Now pick $q$ and $k$ such that $\lfloor \frac{q-1}{k-1}\rfloor = d$ (so $\lfloor \frac{q}{k}\rfloor \approx d$). Since $q^k = n$ we have $k = \frac{\log n}{\log q} \leq \log n$. Since $q \approx kd$ and $t = q^2$ it gives that $t = q^2 \approx (kd)^2 \leq (d \log n)^2$. $\Box$

Thus we have a strongly explicit construction for a code that can be used to form a group testing matrix and so $t(d,n) \leq (d \log n)^2$.
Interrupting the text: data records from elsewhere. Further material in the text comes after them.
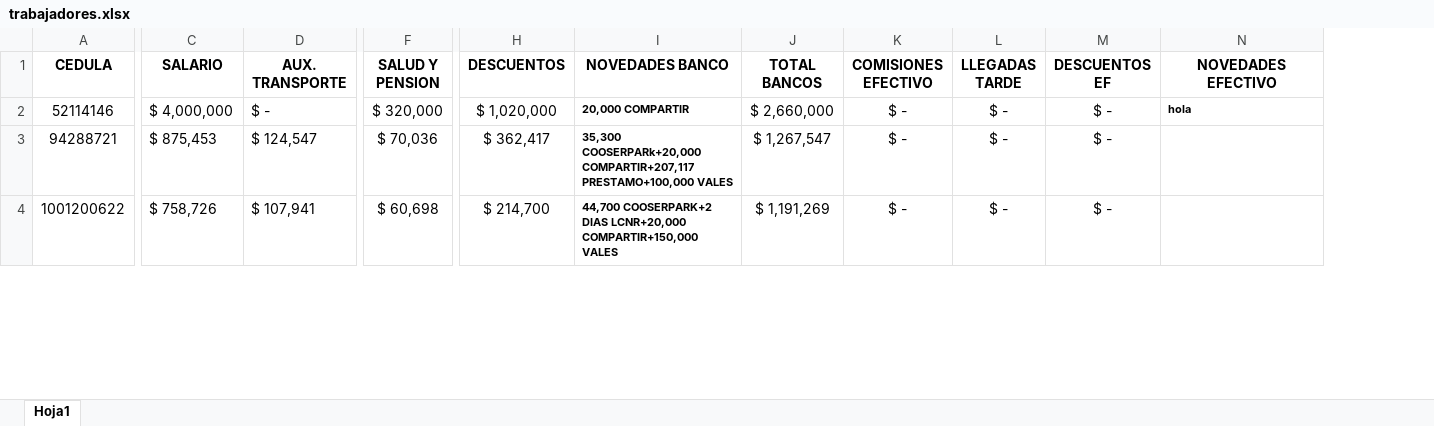
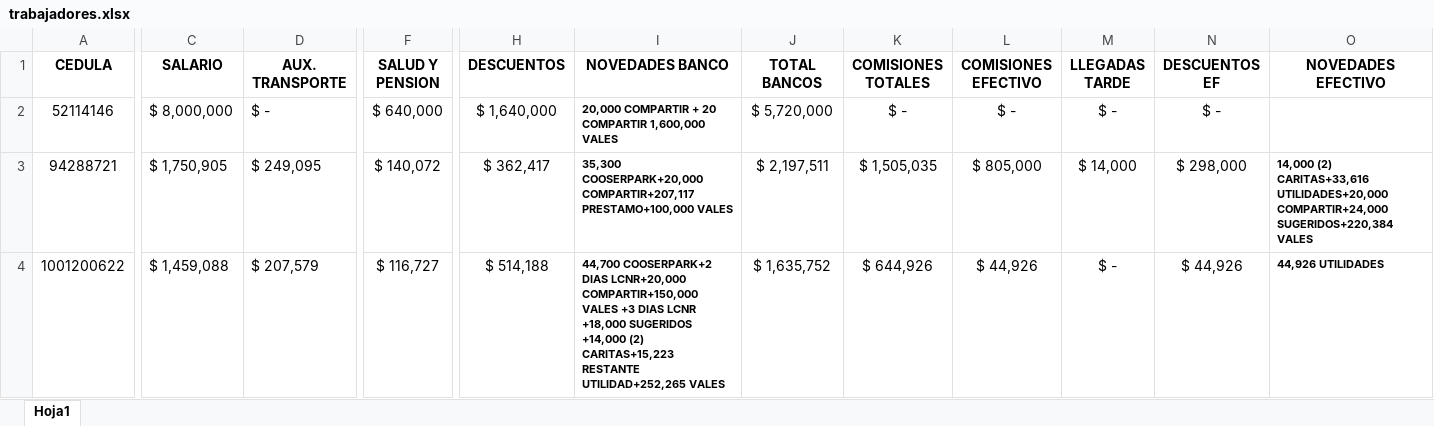
Before and after one commit to ALPARTES63/NOMINA, an Excel workbook: trabajadores.xlsx, sheet Hoja1, drawn as a sheet; only a part is shown, gaps mark what is left out; values as stored, in another font and other column widths than the file's, no borders; addresses are those after the commit; the diff covers the shown part only; the diff names each change by its address in the sheet, - before the commit and + after, or states it on an @@ line.

Commit message:
actualizacion

```diff
--- a/trabajadores.xlsx (sheet Hoja1)
+++ b/trabajadores.xlsx (sheet Hoja1)
+column K (COMISIONES TOTALES), rows 2-4: $ - | $ 1,505,035 | $ 644,926
-C2 (SALARIO): $ 4,000,000
+C2 (SALARIO): $ 8,000,000
-F2 (SALUD Y PENSION): $ 320,000
+F2 (SALUD Y PENSION): $ 640,000
-H2 (DESCUENTOS): $ 1,020,000
+H2 (DESCUENTOS): $ 1,640,000
-I2 (NOVEDADES BANCO): 20,000 COMPARTIR
+I2 (NOVEDADES BANCO): 20,000 COMPARTIR + 20 COMPARTIR 1,600,000 VALES
-J2 (TOTAL BANCOS): $ 2,660,000
+J2 (TOTAL BANCOS): $ 5,720,000
-O2 (NOVEDADES EFECTIVO): hola
+O2 (NOVEDADES EFECTIVO): (empty)
-C3 (SALARIO): $ 875,453
+C3 (SALARIO): $ 1,750,905
-D3 (AUX. TRANSPORTE): $ 124,547
+D3 (AUX. TRANSPORTE): $ 249,095
-F3 (SALUD Y PENSION): $ 70,036
+F3 (SALUD Y PENSION): $ 140,072
-I3 (NOVEDADES BANCO): 35,300 COOSERPARk+20,000 COMPARTIR+207,117 PRESTAMO+100,000…
+I3 (NOVEDADES BANCO): 35,300 COOSERPARK+20,000 COMPARTIR+207,117 PRESTAMO+100,000…
-J3 (TOTAL BANCOS): $ 1,267,547
+J3 (TOTAL BANCOS): $ 2,197,511
-L3 (COMISIONES EFECTIVO): $ -
+L3 (COMISIONES EFECTIVO): $ 805,000
-M3 (LLEGADAS TARDE): $ -
+M3 (LLEGADAS TARDE): $ 14,000
-N3 (DESCUENTOS EF): $ -
+N3 (DESCUENTOS EF): $ 298,000
-O3 (NOVEDADES EFECTIVO): (empty)
+O3 (NOVEDADES EFECTIVO): 14,000 (2) CARITAS+33,616 UTILIDADES+20,000 COMPARTIR+24,000 SUGERIDOS+220,384 VALES
-C4 (SALARIO): $ 758,726
+C4 (SALARIO): $ 1,459,088
-D4 (AUX. TRANSPORTE): $ 107,941
+D4 (AUX. TRANSPORTE): $ 207,579
-F4 (SALUD Y PENSION): $ 60,698
+F4 (SALUD Y PENSION): $ 116,727
-H4 (DESCUENTOS): $ 214,700
+H4 (DESCUENTOS): $ 514,188
-I4 (NOVEDADES BANCO): …COMPARTIR+150,000 VALES
+I4 (NOVEDADES BANCO): …COMPARTIR+150,000 VALES +3 DIAS LCNR +18,000 SUGERIDOS +14,000 (2) CARITAS+15,223 RESTANTE UTILIDAD+252,265 VALES
-J4 (TOTAL BANCOS): $ 1,191,269
+J4 (TOTAL BANCOS): $ 1,635,752
-L4 (COMISIONES EFECTIVO): $ -
+L4 (COMISIONES EFECTIVO): $ 44,926
-N4 (DESCUENTOS EF): $ -
+N4 (DESCUENTOS EF): $ 44,926
-O4 (NOVEDADES EFECTIVO): (empty)
+O4 (NOVEDADES EFECTIVO): 44,926 UTILIDADES
```
Also changed, not shown: 128 edited cells elsewhere in this sheet, formulas that keep their value.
For non-adaptive testing we have shown that $\Omega(d\log n) \leq t(d,n)$ and we have that (i) $t(d,n) \leq \mathcal{O}(d^2\log^2{n})$ (strongly explicit) and (ii) $t(d,n) \leq \mathcal{O}(d^2\log n)$ (randomized). As of recent work by Porat and Rothscheld, they presented an explicit method construction (i.e. deterministic time but not strongly explicit) for $t(d,n) \leq \mathcal{O}(d^2\log n)$,[1] however it is not shown here. There is also a lower bound for disjunct matrices of $t(d,n) \geq \Omega(\frac{d^2}{\log d}\log n)$[2][3][4] which is not shown here either.

## Examples

Here is the 2-disjunct matrix $M_{9 \times 12}$:

$M_{9 \times 12} = \left[ \begin{array}{cccccccccccc} 0 & 0 & 0 & 0 & 0 & 0 & 1 & 1 & 1 & 1 & 0 & 0 \\ 0 & 0 & 0 & 1 & 1 & 1 & 0 & 0 & 0 & 1 & 0 & 0 \\ 1 & 1 & 1 & 0 & 0 & 0 & 0 & 0 & 0 & 1 & 0 & 0 \\ 0 & 0 & 1 & 0 & 0 & 1 & 0 & 0 & 1 & 0 & 1 & 0 \\ 0 & 1 & 0 & 0 & 1 & 0 & 0 & 1 & 0 & 0 & 1 & 0 \\ 1 & 0 & 0 & 1 & 0 & 0 & 1 & 0 & 0 & 0 & 1 & 0 \\ 0 & 1 & 0 & 1 & 0 & 0 & 0 & 0 & 1 & 0 & 0 & 1 \\ 0 & 0 & 1 & 0 & 1 & 0 & 1 & 0 & 0 & 0 & 0 & 1 \\ 1 & 0 & 0 & 0 & 0 & 1 & 0 & 1 & 0 & 0 & 0 & 1 \end{array} \right]$